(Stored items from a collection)
- - - - -

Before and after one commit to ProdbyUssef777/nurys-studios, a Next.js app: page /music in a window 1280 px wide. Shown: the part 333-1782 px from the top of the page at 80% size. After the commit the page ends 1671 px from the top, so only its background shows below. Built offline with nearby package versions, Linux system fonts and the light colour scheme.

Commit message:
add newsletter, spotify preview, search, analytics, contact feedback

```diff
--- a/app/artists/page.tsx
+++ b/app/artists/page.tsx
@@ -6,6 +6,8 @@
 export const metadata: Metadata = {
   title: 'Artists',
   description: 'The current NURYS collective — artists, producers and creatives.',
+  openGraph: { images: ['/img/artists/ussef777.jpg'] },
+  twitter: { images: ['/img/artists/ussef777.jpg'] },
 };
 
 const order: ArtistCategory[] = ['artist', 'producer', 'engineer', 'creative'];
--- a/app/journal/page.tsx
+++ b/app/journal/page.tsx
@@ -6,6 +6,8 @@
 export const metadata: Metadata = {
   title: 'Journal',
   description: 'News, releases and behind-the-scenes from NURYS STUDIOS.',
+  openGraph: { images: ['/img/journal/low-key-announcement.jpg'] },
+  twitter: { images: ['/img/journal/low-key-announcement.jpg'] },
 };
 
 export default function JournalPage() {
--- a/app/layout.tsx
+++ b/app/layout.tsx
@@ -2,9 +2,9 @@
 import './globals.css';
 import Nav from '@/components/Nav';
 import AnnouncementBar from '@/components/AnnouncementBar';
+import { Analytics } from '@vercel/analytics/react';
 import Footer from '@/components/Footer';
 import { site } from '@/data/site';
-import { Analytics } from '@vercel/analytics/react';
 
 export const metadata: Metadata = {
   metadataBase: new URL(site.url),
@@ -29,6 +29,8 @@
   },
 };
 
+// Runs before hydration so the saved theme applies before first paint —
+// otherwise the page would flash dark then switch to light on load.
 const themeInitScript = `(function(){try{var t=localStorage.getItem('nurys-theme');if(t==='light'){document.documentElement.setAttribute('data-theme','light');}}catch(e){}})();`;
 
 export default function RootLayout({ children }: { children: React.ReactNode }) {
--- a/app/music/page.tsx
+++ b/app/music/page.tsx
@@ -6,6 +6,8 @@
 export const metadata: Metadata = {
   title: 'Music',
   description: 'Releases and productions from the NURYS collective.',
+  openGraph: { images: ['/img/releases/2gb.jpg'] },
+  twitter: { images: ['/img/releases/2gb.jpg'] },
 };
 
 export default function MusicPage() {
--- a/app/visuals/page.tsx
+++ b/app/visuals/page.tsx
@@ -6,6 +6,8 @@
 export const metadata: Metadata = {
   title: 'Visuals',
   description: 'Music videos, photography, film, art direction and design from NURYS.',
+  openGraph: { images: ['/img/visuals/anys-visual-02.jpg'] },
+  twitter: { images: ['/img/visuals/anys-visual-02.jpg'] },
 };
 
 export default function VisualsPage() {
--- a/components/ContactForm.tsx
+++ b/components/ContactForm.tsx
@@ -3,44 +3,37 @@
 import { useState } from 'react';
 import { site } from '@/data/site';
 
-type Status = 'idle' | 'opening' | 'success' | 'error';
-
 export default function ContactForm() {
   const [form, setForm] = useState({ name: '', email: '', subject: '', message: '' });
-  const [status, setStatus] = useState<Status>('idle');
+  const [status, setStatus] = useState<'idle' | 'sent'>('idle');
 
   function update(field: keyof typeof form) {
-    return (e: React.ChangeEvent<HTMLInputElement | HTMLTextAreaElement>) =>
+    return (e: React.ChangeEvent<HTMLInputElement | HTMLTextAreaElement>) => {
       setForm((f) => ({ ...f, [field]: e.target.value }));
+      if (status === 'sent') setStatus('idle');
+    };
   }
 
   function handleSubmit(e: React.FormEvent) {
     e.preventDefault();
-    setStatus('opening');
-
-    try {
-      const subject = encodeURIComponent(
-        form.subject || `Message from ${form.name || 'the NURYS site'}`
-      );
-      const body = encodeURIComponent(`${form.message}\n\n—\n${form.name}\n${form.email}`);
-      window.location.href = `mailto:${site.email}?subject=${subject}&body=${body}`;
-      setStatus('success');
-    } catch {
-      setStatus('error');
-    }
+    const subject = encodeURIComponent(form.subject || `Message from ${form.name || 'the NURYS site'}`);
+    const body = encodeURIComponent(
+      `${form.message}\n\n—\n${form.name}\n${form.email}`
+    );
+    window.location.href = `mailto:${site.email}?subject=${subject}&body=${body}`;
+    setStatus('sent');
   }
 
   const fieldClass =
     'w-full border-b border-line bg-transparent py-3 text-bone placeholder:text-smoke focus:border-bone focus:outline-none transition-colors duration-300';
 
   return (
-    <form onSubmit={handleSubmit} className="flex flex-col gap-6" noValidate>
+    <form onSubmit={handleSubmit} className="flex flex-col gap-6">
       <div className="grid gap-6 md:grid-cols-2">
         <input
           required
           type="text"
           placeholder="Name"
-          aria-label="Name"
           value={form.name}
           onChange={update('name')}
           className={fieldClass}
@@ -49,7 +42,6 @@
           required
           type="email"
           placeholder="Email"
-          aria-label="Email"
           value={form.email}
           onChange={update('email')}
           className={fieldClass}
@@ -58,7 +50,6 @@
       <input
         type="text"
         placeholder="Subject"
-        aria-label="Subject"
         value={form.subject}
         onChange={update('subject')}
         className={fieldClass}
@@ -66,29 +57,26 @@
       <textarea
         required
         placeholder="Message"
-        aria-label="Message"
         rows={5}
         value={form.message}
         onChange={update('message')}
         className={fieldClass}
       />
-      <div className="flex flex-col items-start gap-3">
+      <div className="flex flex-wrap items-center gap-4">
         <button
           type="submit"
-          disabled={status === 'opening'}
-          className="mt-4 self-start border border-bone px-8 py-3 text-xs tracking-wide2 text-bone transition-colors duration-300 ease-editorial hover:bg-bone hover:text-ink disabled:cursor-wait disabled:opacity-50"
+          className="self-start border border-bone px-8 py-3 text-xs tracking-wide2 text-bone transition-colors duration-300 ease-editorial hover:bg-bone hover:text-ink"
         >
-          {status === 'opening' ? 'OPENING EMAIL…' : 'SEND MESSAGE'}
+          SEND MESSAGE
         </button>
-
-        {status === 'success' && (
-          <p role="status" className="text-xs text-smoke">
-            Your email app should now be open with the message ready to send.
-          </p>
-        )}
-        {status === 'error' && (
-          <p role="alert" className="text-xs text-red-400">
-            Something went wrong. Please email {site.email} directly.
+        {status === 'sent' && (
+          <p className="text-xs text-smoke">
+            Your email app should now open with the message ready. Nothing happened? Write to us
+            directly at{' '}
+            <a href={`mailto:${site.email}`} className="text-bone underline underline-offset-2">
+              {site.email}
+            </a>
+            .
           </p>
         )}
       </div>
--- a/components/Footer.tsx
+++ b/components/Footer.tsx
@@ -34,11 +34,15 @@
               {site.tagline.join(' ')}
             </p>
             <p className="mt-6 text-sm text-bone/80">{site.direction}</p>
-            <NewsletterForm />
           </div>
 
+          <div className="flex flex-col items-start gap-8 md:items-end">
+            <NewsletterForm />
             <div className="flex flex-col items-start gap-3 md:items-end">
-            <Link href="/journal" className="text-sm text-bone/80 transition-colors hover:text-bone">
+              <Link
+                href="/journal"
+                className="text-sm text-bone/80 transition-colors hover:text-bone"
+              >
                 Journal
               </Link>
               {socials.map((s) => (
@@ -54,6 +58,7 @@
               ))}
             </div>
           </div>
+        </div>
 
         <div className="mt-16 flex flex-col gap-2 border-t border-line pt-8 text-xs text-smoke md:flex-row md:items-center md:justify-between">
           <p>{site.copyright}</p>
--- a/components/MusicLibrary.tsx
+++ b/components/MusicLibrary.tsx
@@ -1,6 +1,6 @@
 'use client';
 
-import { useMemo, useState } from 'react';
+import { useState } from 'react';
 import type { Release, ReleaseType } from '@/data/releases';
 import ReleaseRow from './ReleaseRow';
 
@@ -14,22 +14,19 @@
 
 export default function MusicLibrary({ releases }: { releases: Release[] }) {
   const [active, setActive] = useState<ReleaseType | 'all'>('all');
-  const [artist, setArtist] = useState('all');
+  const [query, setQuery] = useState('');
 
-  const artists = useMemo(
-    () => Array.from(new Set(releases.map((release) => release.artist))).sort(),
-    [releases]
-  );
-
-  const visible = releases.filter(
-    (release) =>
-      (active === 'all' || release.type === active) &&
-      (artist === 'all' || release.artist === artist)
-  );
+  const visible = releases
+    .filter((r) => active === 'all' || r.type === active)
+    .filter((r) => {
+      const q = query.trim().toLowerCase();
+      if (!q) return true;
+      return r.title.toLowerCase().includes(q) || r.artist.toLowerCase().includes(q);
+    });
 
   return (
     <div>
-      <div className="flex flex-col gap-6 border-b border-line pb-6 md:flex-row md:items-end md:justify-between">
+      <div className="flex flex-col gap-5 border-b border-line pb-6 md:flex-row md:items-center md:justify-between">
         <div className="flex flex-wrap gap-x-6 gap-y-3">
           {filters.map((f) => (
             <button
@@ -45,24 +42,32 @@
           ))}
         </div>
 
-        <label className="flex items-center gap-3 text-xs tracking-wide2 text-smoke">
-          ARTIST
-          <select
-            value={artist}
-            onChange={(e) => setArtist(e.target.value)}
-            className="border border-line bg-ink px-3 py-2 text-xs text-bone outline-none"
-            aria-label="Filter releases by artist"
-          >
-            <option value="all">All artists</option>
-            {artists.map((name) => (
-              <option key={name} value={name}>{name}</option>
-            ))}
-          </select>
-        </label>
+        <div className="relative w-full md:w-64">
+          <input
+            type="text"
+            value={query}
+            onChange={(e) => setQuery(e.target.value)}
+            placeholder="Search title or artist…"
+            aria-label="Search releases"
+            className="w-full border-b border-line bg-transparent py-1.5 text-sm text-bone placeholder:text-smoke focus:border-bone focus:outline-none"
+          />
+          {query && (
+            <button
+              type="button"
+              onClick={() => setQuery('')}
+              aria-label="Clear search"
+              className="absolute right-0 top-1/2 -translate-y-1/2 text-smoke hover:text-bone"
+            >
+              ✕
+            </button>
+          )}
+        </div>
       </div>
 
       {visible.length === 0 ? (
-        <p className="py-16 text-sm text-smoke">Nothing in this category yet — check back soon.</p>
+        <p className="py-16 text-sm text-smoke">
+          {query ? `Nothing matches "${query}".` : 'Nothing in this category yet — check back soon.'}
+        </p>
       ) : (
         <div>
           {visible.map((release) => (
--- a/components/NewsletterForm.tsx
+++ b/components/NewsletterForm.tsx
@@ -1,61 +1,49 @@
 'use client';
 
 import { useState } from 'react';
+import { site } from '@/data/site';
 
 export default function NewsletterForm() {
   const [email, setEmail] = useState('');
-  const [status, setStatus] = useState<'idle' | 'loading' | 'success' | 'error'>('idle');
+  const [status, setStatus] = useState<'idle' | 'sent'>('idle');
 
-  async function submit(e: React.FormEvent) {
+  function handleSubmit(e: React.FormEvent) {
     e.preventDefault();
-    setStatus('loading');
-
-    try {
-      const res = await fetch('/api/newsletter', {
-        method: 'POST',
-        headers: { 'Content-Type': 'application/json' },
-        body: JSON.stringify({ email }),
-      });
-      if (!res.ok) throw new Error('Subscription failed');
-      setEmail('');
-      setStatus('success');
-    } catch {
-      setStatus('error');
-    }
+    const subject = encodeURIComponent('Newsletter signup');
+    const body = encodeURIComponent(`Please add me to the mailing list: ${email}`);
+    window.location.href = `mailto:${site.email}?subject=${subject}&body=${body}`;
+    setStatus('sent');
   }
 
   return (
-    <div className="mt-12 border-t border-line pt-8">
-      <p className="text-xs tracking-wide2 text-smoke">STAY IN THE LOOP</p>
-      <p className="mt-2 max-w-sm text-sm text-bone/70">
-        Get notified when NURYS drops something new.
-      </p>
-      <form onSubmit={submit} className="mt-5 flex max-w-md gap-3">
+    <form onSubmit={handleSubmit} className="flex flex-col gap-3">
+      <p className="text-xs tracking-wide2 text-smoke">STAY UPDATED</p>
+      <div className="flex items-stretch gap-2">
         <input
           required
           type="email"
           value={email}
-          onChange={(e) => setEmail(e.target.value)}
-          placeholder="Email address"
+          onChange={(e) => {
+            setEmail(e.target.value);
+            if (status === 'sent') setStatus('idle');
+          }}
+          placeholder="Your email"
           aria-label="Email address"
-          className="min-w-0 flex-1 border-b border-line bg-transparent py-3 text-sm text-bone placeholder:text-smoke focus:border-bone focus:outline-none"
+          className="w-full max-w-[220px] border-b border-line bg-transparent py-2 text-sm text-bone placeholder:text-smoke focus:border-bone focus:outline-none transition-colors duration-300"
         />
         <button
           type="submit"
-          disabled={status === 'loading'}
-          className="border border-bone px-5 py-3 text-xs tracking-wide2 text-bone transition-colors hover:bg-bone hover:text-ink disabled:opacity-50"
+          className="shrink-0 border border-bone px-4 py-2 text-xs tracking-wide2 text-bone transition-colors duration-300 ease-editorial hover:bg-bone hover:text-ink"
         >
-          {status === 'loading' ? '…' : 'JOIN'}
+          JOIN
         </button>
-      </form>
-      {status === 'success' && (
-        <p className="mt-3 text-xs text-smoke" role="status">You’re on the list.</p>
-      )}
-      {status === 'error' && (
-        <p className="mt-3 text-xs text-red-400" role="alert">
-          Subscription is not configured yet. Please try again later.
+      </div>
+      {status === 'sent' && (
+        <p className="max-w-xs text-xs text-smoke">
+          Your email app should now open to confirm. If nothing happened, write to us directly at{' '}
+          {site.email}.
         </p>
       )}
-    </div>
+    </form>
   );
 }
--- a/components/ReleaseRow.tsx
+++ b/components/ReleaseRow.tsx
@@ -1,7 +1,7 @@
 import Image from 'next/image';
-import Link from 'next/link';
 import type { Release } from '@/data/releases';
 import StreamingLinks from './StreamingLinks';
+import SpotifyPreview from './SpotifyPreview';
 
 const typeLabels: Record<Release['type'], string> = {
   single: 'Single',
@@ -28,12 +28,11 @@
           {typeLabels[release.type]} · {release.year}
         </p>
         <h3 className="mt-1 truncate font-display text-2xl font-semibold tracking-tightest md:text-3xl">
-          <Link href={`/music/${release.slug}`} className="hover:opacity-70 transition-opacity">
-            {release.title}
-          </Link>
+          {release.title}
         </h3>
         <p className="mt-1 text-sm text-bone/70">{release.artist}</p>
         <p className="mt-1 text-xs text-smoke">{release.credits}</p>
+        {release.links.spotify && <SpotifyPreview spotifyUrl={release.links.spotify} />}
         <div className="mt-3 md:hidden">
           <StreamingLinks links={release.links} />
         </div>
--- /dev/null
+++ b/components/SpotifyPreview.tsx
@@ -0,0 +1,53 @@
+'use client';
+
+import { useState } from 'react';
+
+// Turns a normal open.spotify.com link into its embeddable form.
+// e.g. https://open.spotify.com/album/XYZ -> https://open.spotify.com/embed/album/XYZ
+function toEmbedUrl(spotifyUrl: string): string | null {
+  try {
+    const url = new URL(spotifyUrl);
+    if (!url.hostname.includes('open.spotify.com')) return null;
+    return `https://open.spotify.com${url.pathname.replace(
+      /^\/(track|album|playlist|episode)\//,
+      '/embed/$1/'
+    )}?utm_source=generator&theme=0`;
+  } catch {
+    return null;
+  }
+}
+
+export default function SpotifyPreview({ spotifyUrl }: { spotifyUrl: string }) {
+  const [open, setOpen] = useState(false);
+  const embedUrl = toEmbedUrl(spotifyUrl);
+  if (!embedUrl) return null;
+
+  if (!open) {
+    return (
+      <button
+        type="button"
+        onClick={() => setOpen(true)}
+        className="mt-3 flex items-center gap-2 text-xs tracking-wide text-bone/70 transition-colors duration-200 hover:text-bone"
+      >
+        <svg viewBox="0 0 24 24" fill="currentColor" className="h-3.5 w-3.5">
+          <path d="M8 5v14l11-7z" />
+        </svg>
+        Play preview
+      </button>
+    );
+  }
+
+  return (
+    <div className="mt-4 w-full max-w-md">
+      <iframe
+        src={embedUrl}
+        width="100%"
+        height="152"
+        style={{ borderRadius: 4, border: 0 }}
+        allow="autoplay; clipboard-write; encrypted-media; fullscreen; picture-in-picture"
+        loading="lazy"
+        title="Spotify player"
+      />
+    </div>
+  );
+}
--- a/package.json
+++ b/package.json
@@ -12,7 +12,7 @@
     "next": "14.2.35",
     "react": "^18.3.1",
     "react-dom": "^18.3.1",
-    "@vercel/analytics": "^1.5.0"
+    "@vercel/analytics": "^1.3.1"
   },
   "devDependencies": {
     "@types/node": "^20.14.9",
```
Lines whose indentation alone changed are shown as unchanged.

- - - - -

Your goal →
A single figure is required: the number of lines above in which the string "button" appears.

Solution for this task →
11